Wish I would've been able to pick-up ASTONISHING TALES # 13, as I was fairly loyal to that title since the Ka-Zar/Dr. Doom split-book days. Plus the Man-Thing looks menacing on the cover, though in my opinion he was best done by Ploog. Speaking of Ploog...

I was supremely fired-up to get Marvel Spotlight #5! I had previously read cowboy Ghost Rider stories, but with the in-house adds, his cool appearance, and being a "biker" myself (dirtbikes at the time, I was 10), it was top-shelf to get it.

No one did Man-Thing, Werewolf By Night, or Ghost Rider like Ploog.


Anonymous said...

Haven't we done the transatlantic confusion over 'top shelf' here? (;

Yeah Killskip, Mike Ploog did some good work on Ghost Rider.
Gary Friedrich on the hand, not so much. He was so obviously making it up as he went along, and not in a good way. One month Johnny Blaze is trying to save his old man's soul, the next their motivation has completely changed and they're deadly enemies.
And don't get me started on Linda Littletree the Witch Woman, and the representation of native Americans. And for that matter, Satanists.
And lets not mention Johnny's relationship with his sister (ok, she was his step-sister, but still... ay-yi-yi, how did that get past the comics code?)

On the plus side though, the Ghost Rider had a motorbike and his head was a skull on fire, so he always at least had that going for him (even in the Champions).
No such luck for Warlock. He started off well in Marvel Premiere, but once you get past that cool origin story, it all gets a bit boring until the Judo Jim Starlin era a few years later imo.


Anonymous said...

Steve, the first ELO album is the one with 'The Battle of Marston Moor' on it, right? The appeal of Jeff Lynne is a bit of a mystery to me, and as you might expect a record with a song bigging up Oliver Cromwell and his lot isn't likely to change my mind.

Also, I'm not convinced theres much of a place for cellos and oboes in rock music. Although to be fair I did pick up a copy of the Third Ear Band's soundtrack for Polanski's 'Macbeth' - also released in '72 - for a couple of quid in a charity shop a while ago, and its actually not too bad.
(In my defence, it was a first press on Harvest with the original textured sleeve by Roger Dean, so I was hoping to flip it on Ebay. Alas, it seems record collectors aren't opening their wallets for albums that sound like early '70s prog was invented in medieval Scotland.
Even though it includes a 12 year old Keith Chegwin on one track!)


Anonymous said...
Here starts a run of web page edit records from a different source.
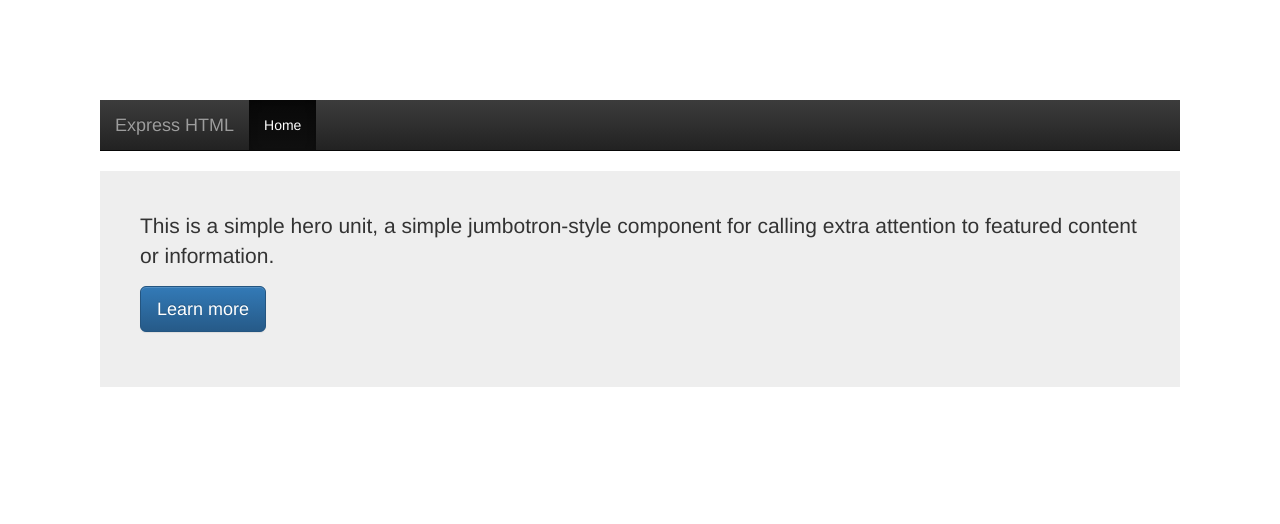
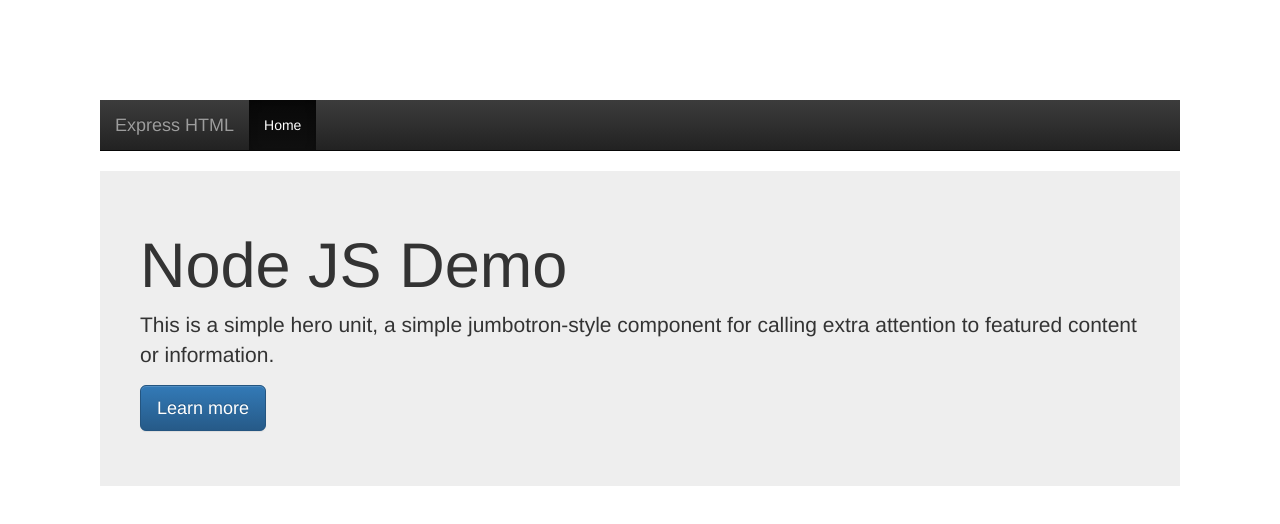
Before and after one commit to monika-letznav/node-js-poc, a website: page views/pages/index.html in a window 1280 px wide. Drawn offline with nearby package versions, Linux system fonts and the light colour scheme.

Commit message:
checking

```diff
--- a/views/pages/index.html
+++ b/views/pages/index.html
@@ -19,6 +19,7 @@
       </div>
     </nav>
         <div class="jumbotron"  style="padding:40px;">
+          <h1>Node JS Demo</h1>
           <p>This is a simple hero unit, a simple jumbotron-style component for calling extra attention to featured content or information.</p>
           <p><a class="btn btn-primary btn-lg" href="#" role="button">Learn more</a></p>
         </div>
```
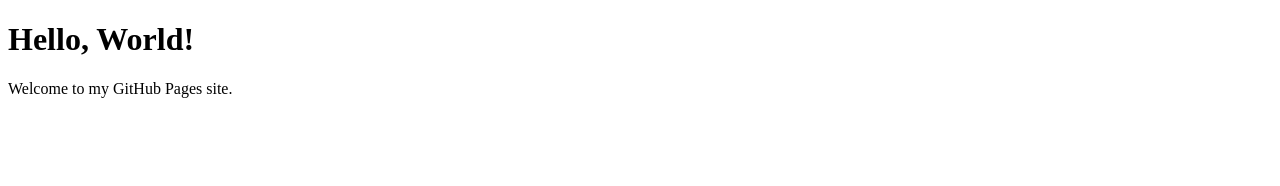
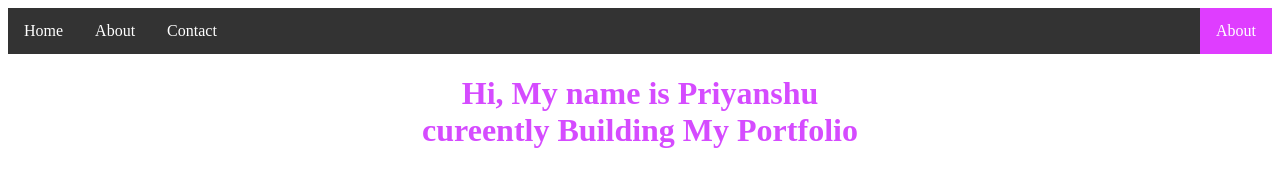
Before and after one commit to CosmicKittu/CosmicKittu.github.io, a plain HTML site: page index.html in a window 1280 px wide. Drawn offline with Linux system fonts and the light colour scheme.

Commit message:
added nav bar

```diff
--- /dev/null
+++ b/index.css
@@ -0,0 +1,38 @@
+ul {
+
+  list-style-type: none;
+  margin: 0;
+  padding: 0;
+  overflow: hidden;
+  background-color: #333;
+  /* position: fixed; */
+  top: 0;
+  width: 100%;
+}
+
+li {
+  float: left;
+}
+
+li a {
+  display: block;
+  color: white;
+  text-align: center;
+  padding: 14px 16px;
+  text-decoration: none;
+}
+
+/* Change the link color to #111 (black) on hover */
+li a:hover {
+  background-color: #111;
+}
+
+.active {
+  background-color: #df3dff;
+}
+
+h1 {
+  background-color: rgb(255, 255, 255);
+  color: rgb(213, 75, 255);
+  text-align: center;
+}
--- a/index.html
+++ b/index.html
@@ -1,10 +1,20 @@
 <!DOCTYPE html>
 <html>
 <head>
-    <title>My GitHub Page</title>
+    <title>My Portfolio</title>
+    <link rel="stylesheet" href="index.css">
 </head>
     <body>
-        <h1>Hello, World!</h1>
-        <p>Welcome to my GitHub Pages site.</p>
+        <div class="main">
+            <ul>
+                <li><a href="#home">Home</a></li>
+                <li><a href="#about">About</a></li>
+                <li><a href="#contact">Contact</a></li>
+                <li style="float:right"><a class="active" href="#about">About</a></li>
+            </ul>
+
+            <h1>Hi, My name is Priyanshu  <br> cureently Building My Portfolio </h1>
+
+        </div>
     </body>
 </html>
```
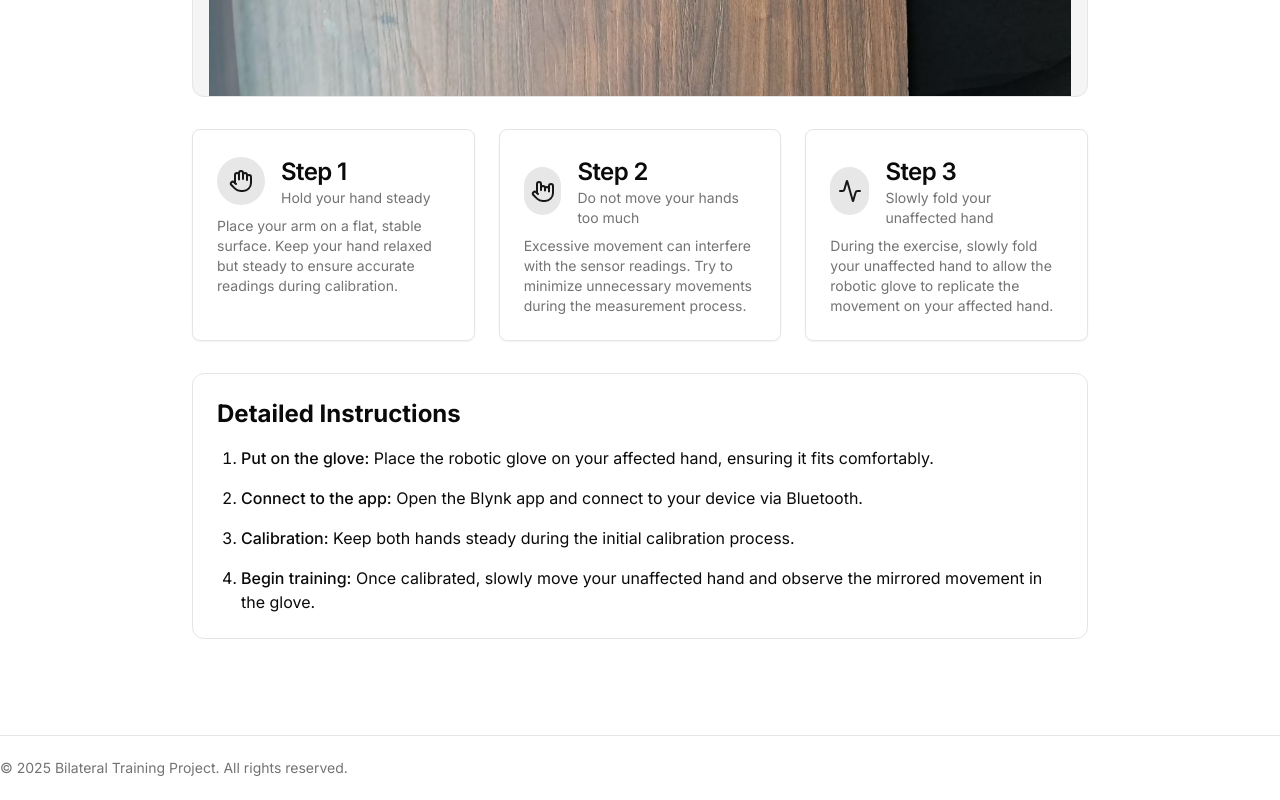
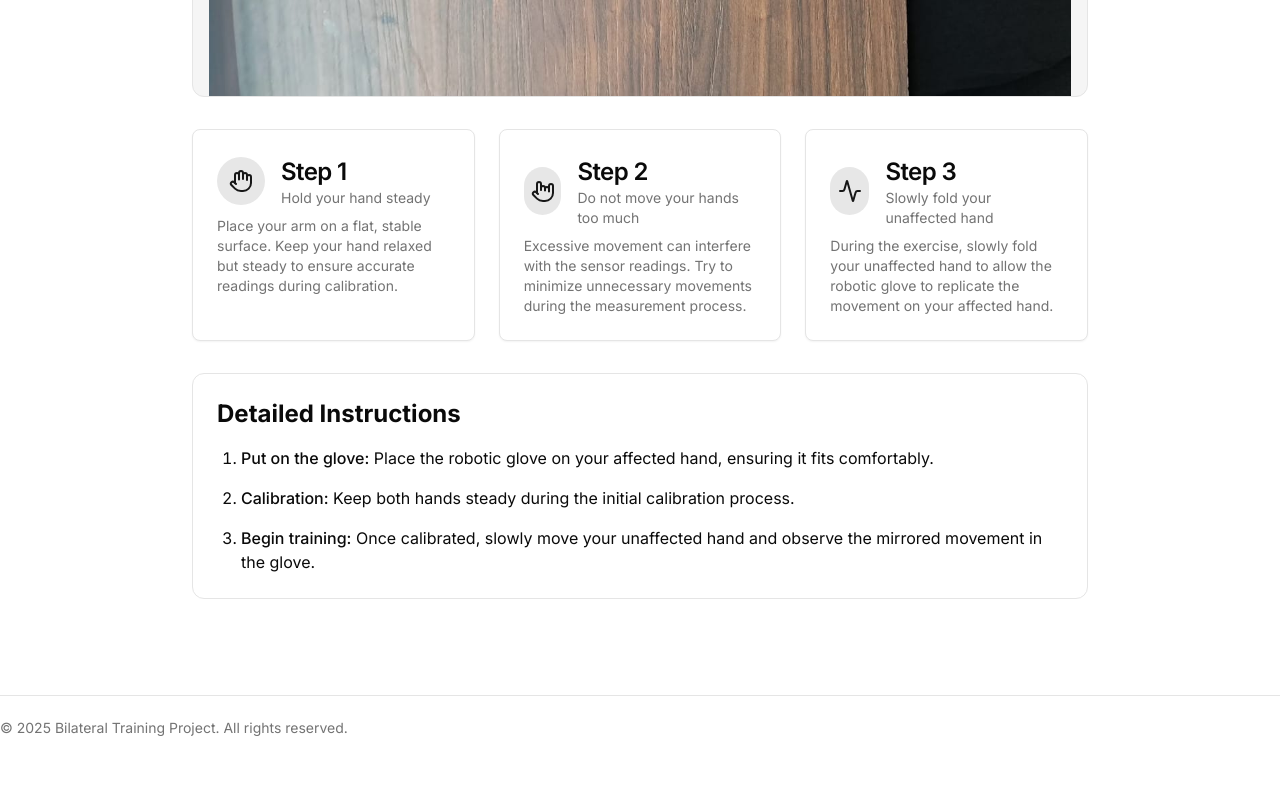
Before and after one commit to RohitAnish1/physio-track2, a Next.js app: page /instructions in a window 1280 px wide. Shown: the part 712-1512 px from the top of the page. After the commit the page ends 1472 px from the top, so only its background shows below. Built offline with nearby package versions, Linux system fonts and the light colour scheme.

Commit message:
changed instructions

```diff
--- a/app/instructions/page.tsx
+++ b/app/instructions/page.tsx
@@ -94,10 +94,6 @@ export default function InstructionsPage() {
               ensuring it fits comfortably.
             </li>
             <li className="text-base">
-              <span className="font-medium">Connect to the app:</span> Open the Blynk app and connect to your device via
-              Bluetooth.
-            </li>
-            <li className="text-base">
               <span className="font-medium">Calibration:</span> Keep both hands steady during the initial calibration
               process.
             </li>
```
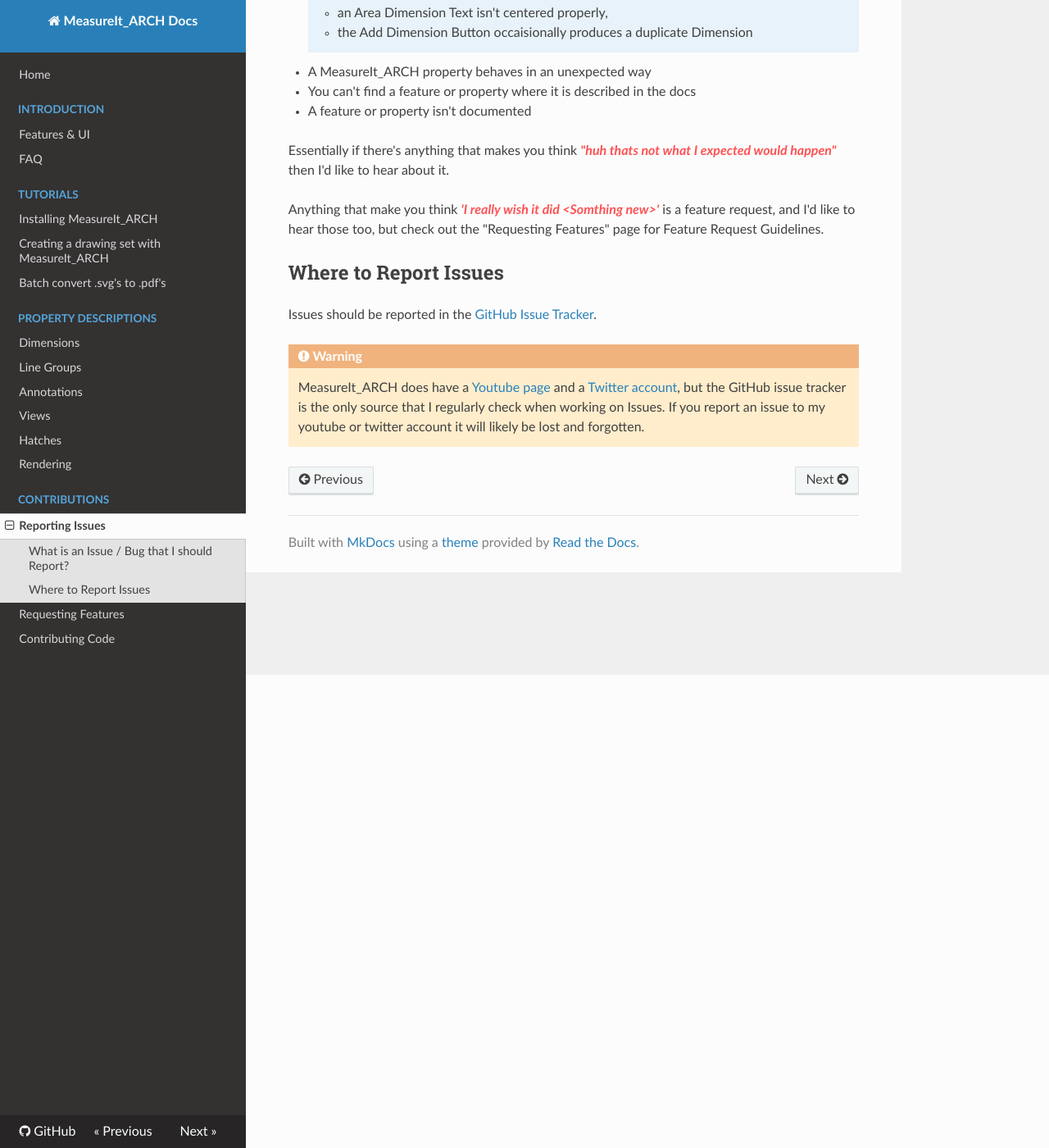
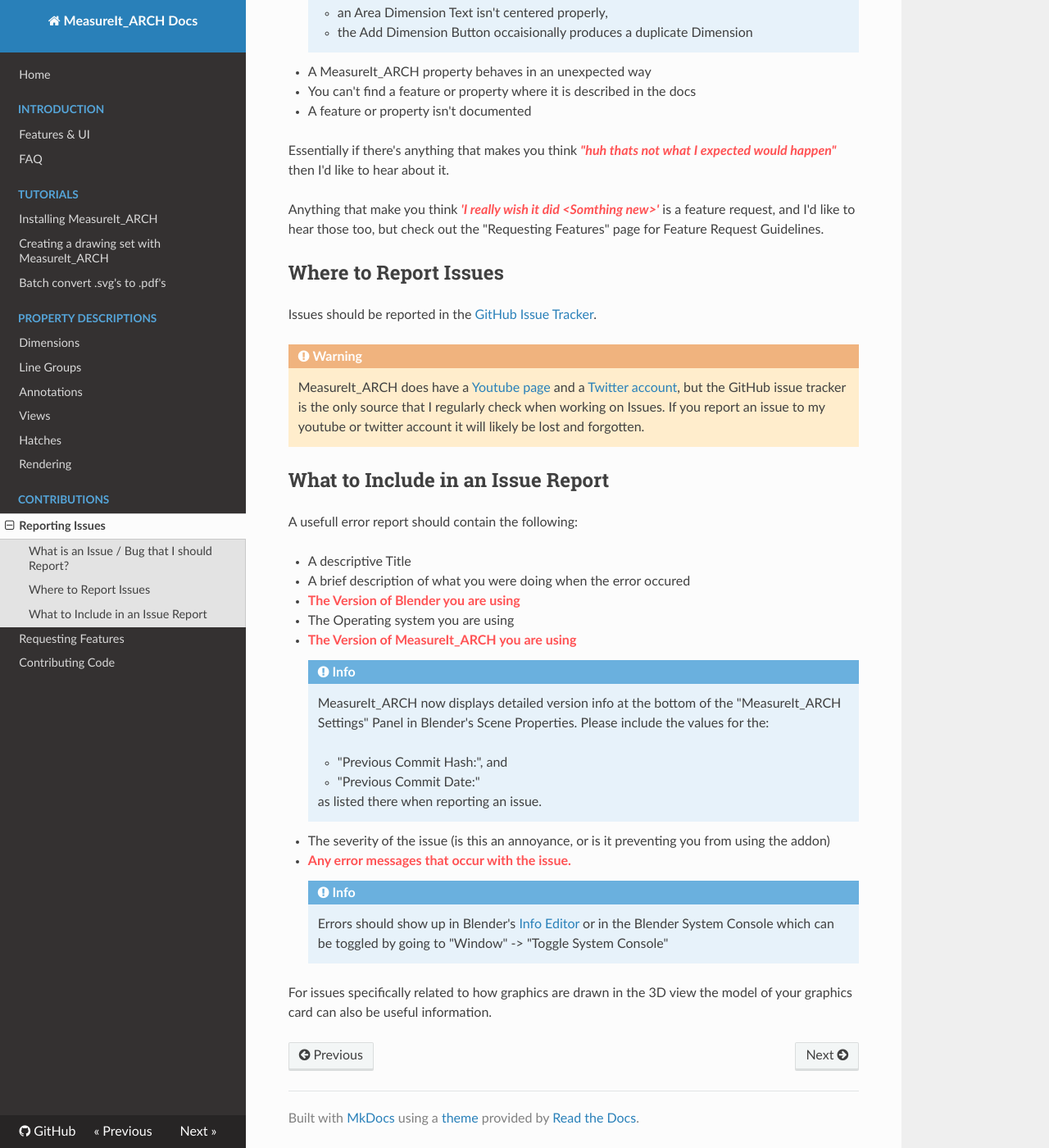
Before and after one commit to kevancress/MeasureIt_ARCH, an MkDocs documentation site: the page built from docs/docs/contributions/issue_reports.md, in a window 1280 px wide and 1400 px high, scrolled down 577 px. Shown: the whole window at 82% size. Built offline with MkDocs 1.6.1, drawn with Linux system fonts in a browser that asks for light colours; nearby versions of some CDN libraries.

Commit message:
finish issue report docs

```diff
--- a/docs/docs/contributions/issue_reports.md
+++ b/docs/docs/contributions/issue_reports.md
@@ -30,3 +30,29 @@
 
 !!! Warning
     MeasureIt_ARCH does have a [Youtube page](https://www.youtube.com/c/MeasureItARCH) and a [Twitter account](https://twitter.com/measureit_arch), but the GitHub issue tracker is the only source that I regularly check when working on Issues. If you report an issue to my youtube or twitter account it will likely be lost and forgotten.
+
+## What to Include in an Issue Report
+
+A usefull error report should contain the following:
+
+- A descriptive Title
+- A brief description of what you were doing when the error occured
+- **The Version of Blender you are using**
+- The Operating system you are using
+- **The Version of MeasureIt_ARCH you are using**
+
+    !!! Info
+        MeasureIt_ARCH now displays detailed version info at the bottom of the "MeasureIt_ARCH Settings" Panel in Blender's Scene Properties. Please include the values for the:
+
+        - "Previous Commit Hash:", and
+        - "Previous Commit Date:"
+
+        as listed there when reporting an issue.
+
+- The severity of the issue (is this an annoyance, or is it preventing you from using the addon)
+- **Any error messages that occur with the issue.**
+
+    !!! Info
+        Errors should show up in Blender's [Info Editor](https://docs.blender.org/manual/en/latest/editors/info_editor.html) or in the Blender System Console which can be toggled by going to "Window" -> "Toggle System Console"
+
+For issues specifically related to how graphics are drawn in the 3D view the model of your graphics card can also be useful information.
```
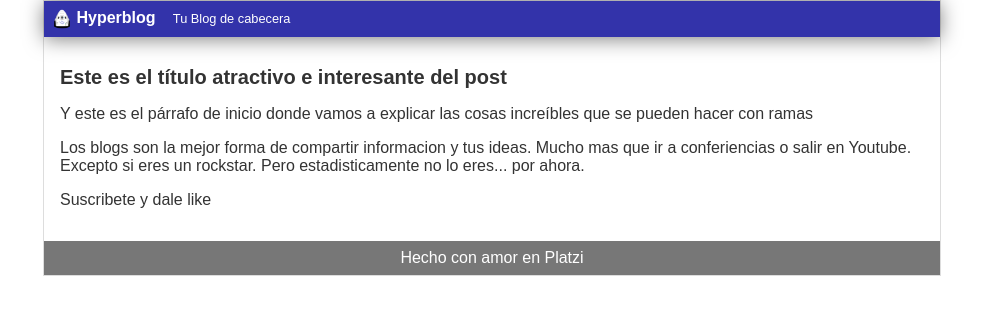
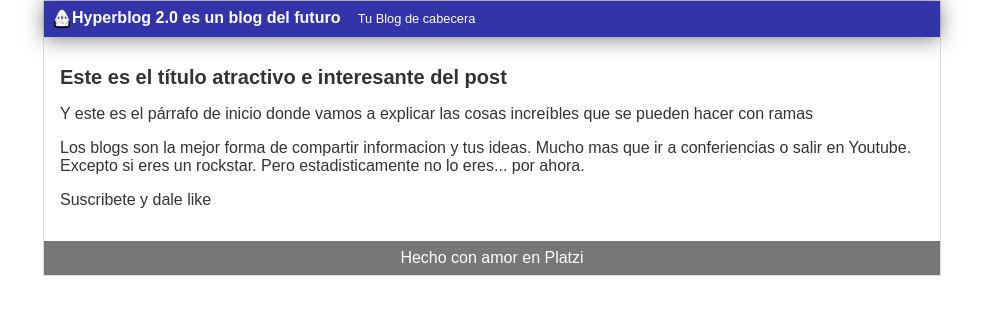
Before and after one commit to alesandra27/hyperblog, a plain HTML site: page blogpost.html in a window 1280 px wide. Shown: the whole page, without its empty margins (148-1131 px from the left). Drawn offline with Linux system fonts and the light colour scheme.

Commit message:
cambio de titulo

```diff
--- a/blogpost.html
+++ b/blogpost.html
@@ -8,7 +8,7 @@
     <body>
         <div id="container">
             <div id="cabecera">
-               <img id="logo" src="imagenes/dragon.png"> Hyperblog <span id="tagline">Tu Blog de cabecera</span>
+               <img id="logo" src="imagenes/dragon.png">Hyperblog 2.0 es un blog del futuro <span id="tagline">Tu Blog de cabecera</span>
             </div>
             <div id="post">
                 <h1>Este es el título atractivo
```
That whole thing with Warlock was straight outta Jesus Christ Superstar.
Remember the soundtrack? "Jesus Christ, superstar, speeding down the road in a stolen car..."
Okay, I'm probably going to Hell for that.
Heck, I own several of these myself, back from the '80's when I was picking up back issues from the "60's and '70's much like a brain-addled child plucks flowers in a meadow.
I hope they're worth something now, because that's basically my retirement plan at this point.
I thought Astonishing Tales was great. Nice clean John Buscema pencils, and I'll read anything with a swamp monster in it.


B Smith said...

Sean, "The Battle Of Marston Moor" was a Roy Wood composition - drummer Bev Bevan was so unimpressed with it he refused to play on it. It's - well, it takes a few listens to get used fact, some never do.

Anonymous said...

Straight after posting that comment I knew instantly it would almost inevitably have been Roy Wood who wrote it, b.t.
Its still not for me.


Colin Jones said...

But Oliver Cromwell abolished the monarchy, Sean.

Anonymous said...

Well, he obviously didn't do a very good job of it Colin.